• What you will do:
Wherever a line in the material contains the word "commit", copy that line.

• Exercise materials:

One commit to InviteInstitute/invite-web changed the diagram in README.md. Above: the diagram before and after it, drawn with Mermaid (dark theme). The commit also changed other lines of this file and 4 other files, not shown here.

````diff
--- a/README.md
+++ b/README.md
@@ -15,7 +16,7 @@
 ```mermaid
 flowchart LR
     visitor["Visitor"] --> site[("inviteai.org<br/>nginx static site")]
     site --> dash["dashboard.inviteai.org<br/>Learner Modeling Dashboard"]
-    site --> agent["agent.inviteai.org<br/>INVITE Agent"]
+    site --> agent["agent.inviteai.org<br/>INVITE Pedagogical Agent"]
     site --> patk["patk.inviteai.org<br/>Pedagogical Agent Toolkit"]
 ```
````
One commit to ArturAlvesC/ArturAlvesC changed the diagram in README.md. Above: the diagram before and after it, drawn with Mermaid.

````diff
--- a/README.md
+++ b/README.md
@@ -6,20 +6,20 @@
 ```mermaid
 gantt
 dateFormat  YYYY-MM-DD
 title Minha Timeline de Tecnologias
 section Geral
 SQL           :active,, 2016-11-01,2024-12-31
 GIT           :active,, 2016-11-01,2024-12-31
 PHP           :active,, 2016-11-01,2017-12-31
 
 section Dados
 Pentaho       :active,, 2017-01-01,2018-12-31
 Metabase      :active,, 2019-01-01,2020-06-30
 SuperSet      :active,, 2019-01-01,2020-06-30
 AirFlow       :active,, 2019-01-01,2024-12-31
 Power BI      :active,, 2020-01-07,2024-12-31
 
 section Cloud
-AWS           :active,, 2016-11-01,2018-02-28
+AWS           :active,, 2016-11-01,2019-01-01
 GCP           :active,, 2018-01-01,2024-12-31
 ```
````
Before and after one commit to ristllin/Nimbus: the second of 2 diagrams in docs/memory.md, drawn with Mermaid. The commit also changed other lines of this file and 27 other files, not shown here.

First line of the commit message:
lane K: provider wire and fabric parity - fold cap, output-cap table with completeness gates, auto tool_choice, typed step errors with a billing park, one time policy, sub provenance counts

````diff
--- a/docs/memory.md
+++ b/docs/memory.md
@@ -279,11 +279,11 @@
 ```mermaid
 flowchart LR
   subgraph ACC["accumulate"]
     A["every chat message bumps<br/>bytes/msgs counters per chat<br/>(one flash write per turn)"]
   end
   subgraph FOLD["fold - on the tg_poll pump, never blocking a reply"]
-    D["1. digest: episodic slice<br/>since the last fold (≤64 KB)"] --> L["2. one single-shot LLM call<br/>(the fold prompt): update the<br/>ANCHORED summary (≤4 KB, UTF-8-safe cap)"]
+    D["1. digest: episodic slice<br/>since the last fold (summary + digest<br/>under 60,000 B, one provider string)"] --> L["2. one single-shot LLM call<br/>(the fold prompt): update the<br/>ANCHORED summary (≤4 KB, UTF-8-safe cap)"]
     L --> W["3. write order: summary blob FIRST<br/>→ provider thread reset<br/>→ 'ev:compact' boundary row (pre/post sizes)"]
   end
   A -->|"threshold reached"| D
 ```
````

• Solution below:
One commit to InviteInstitute/invite-web changed the diagram in README.md. Above: the diagram before and after it, drawn with Mermaid (dark theme). The commit also changed other lines of this file and 4 other files, not shown here.
One commit to ArturAlvesC/ArturAlvesC changed the diagram in README.md. Above: the diagram before and after it, drawn with Mermaid.
Before and after one commit to ristllin/Nimbus: the second of 2 diagrams in docs/memory.md, drawn with Mermaid. The commit also changed other lines of this file and 27 other files, not shown here.
First line of the commit message:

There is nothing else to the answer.